## [What is expected]
Report each line of the entries below that has the word "files" in it.

## [Material shown]
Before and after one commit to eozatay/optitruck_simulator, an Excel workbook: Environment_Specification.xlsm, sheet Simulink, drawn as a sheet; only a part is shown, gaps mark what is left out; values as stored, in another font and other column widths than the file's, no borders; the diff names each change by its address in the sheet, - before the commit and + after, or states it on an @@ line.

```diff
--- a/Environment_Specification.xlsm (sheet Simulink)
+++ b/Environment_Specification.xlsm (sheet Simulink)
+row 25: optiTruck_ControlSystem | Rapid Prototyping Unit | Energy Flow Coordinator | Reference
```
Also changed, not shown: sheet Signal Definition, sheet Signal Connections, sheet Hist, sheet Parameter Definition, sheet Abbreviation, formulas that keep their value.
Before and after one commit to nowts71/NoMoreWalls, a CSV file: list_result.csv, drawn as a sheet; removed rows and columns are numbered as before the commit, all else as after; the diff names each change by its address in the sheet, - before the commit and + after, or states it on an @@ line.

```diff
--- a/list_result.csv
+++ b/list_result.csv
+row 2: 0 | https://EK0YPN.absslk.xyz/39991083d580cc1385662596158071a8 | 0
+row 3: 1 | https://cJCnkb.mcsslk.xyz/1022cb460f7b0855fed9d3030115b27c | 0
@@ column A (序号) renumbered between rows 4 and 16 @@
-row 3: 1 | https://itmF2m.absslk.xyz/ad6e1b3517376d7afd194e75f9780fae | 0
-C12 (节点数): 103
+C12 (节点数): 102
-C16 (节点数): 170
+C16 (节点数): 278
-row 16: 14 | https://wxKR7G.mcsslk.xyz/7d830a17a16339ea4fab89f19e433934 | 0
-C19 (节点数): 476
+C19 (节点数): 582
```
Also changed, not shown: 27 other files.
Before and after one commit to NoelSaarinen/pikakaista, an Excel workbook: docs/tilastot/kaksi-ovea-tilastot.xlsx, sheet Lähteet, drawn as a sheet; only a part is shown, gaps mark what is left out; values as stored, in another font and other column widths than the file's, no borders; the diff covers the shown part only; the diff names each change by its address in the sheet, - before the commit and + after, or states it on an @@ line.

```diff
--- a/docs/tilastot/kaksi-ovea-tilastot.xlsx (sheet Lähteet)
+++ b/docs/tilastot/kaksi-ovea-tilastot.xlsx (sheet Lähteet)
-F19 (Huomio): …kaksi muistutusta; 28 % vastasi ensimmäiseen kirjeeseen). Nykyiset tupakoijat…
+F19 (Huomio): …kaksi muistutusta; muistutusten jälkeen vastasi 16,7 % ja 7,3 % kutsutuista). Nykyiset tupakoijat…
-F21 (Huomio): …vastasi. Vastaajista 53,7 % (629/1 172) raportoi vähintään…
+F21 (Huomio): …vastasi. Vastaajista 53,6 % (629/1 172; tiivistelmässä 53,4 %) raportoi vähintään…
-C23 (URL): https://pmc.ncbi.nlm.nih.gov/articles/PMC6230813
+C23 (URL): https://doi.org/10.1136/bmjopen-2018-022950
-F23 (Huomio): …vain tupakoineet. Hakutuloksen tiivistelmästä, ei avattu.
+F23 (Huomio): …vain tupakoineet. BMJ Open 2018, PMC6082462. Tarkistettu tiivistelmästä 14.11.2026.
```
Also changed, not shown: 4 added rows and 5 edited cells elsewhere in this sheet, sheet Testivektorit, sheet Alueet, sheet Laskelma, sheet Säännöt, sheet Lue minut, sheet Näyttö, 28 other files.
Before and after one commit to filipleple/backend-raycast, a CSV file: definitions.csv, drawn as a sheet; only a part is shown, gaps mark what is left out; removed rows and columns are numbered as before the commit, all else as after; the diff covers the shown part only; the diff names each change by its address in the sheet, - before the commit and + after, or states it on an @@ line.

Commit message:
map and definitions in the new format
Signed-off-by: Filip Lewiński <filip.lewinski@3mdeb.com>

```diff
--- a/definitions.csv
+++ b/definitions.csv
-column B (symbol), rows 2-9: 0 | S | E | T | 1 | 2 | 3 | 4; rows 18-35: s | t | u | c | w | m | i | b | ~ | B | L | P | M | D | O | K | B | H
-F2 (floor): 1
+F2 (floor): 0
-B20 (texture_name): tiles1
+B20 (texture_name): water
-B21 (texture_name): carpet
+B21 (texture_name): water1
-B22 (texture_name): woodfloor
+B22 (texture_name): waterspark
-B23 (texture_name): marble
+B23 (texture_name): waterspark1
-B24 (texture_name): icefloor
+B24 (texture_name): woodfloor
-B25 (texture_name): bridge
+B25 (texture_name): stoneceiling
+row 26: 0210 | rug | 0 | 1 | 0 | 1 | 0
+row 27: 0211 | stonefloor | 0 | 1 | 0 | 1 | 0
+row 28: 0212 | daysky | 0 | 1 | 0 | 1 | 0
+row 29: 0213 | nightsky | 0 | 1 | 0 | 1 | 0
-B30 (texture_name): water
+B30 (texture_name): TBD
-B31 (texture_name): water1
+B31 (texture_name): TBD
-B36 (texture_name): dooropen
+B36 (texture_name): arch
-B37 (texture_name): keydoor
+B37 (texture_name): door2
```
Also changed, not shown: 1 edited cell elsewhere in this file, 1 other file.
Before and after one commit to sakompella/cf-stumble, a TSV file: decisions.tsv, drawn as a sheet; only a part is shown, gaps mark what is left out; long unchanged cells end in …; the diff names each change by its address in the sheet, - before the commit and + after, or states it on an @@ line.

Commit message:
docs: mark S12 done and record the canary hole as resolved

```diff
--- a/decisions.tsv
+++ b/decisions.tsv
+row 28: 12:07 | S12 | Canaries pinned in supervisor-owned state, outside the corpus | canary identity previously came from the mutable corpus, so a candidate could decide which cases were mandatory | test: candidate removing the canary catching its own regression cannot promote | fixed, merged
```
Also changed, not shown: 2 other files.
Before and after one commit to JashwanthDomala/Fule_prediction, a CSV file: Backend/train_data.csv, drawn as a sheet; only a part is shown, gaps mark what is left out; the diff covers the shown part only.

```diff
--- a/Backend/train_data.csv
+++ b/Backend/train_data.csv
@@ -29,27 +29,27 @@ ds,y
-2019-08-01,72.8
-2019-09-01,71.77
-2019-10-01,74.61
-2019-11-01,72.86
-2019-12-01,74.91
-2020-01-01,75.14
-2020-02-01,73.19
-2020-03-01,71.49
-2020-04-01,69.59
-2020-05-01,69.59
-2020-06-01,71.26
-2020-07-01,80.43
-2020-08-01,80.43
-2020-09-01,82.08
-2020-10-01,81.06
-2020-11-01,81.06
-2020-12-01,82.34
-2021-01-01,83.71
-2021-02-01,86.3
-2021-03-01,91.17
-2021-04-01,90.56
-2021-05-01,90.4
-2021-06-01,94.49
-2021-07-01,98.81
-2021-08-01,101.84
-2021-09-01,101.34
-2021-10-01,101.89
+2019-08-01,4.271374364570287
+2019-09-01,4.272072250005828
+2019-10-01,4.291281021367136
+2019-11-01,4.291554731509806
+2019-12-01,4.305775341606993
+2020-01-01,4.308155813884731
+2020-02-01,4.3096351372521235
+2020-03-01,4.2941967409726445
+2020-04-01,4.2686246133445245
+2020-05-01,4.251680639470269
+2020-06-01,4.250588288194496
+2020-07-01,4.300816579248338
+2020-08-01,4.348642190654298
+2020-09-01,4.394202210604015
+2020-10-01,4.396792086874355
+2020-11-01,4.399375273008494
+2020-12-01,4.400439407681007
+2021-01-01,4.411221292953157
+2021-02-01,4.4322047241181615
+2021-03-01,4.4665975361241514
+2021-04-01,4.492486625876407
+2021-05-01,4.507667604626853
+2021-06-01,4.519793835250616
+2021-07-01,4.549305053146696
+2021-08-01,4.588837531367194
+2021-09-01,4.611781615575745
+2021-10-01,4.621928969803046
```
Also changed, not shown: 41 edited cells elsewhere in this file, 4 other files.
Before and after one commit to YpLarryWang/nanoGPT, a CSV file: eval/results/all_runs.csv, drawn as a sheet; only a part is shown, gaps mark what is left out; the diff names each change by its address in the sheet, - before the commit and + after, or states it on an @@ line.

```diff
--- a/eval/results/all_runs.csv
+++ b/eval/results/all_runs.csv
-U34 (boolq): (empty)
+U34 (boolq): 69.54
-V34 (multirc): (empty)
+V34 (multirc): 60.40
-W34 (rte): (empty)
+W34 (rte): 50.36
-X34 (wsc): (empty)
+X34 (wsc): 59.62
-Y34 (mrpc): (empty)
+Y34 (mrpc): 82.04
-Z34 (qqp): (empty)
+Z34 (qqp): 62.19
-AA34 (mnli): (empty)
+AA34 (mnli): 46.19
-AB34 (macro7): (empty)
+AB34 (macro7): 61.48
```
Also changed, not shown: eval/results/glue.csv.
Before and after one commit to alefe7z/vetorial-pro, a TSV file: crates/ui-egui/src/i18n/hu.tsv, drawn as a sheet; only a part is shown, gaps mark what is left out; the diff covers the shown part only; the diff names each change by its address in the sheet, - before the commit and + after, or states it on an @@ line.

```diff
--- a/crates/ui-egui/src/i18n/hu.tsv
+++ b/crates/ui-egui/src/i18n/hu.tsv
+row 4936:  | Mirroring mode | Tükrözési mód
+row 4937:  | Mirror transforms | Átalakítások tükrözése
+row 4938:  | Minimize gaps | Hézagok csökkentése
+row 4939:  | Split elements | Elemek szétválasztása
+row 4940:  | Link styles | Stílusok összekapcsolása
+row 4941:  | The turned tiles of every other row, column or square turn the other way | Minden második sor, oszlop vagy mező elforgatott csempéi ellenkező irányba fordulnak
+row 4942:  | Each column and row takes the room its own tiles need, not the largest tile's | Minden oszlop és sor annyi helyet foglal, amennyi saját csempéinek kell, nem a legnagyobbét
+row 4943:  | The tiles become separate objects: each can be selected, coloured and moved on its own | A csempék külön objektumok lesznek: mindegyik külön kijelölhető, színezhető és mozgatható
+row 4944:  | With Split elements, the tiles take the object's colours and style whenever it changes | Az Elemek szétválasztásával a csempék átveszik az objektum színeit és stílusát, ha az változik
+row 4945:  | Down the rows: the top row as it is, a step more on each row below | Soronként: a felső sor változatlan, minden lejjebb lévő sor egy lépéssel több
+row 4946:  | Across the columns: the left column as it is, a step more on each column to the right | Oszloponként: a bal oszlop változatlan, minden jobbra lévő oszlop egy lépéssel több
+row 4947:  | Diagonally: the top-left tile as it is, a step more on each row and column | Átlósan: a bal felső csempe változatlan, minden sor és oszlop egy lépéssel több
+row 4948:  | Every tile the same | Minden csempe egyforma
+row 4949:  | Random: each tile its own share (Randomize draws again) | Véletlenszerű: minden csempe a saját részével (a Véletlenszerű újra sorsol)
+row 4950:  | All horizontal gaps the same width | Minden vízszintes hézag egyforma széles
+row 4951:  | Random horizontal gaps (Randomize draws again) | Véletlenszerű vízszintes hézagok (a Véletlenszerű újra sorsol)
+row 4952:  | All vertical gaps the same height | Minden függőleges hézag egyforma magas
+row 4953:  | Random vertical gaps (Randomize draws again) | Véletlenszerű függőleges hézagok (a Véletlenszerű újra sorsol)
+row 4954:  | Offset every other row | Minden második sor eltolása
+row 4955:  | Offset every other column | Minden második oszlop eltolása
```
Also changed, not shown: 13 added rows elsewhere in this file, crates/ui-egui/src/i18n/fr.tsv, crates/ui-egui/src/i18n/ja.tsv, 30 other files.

## [Task solution]
Also changed, not shown: 27 other files.
Also changed, not shown: 4 added rows and 5 edited cells elsewhere in this sheet, sheet Testivektorit, sheet Alueet, sheet Laskelma, sheet Säännöt, sheet Lue minut, sheet Näyttö, 28 other files.
Also changed, not shown: 2 other files.
Also changed, not shown: 41 edited cells elsewhere in this file, 4 other files.
Also changed, not shown: 13 added rows elsewhere in this file, crates/ui-egui/src/i18n/fr.tsv, crates/ui-egui/src/i18n/ja.tsv, 30 other files.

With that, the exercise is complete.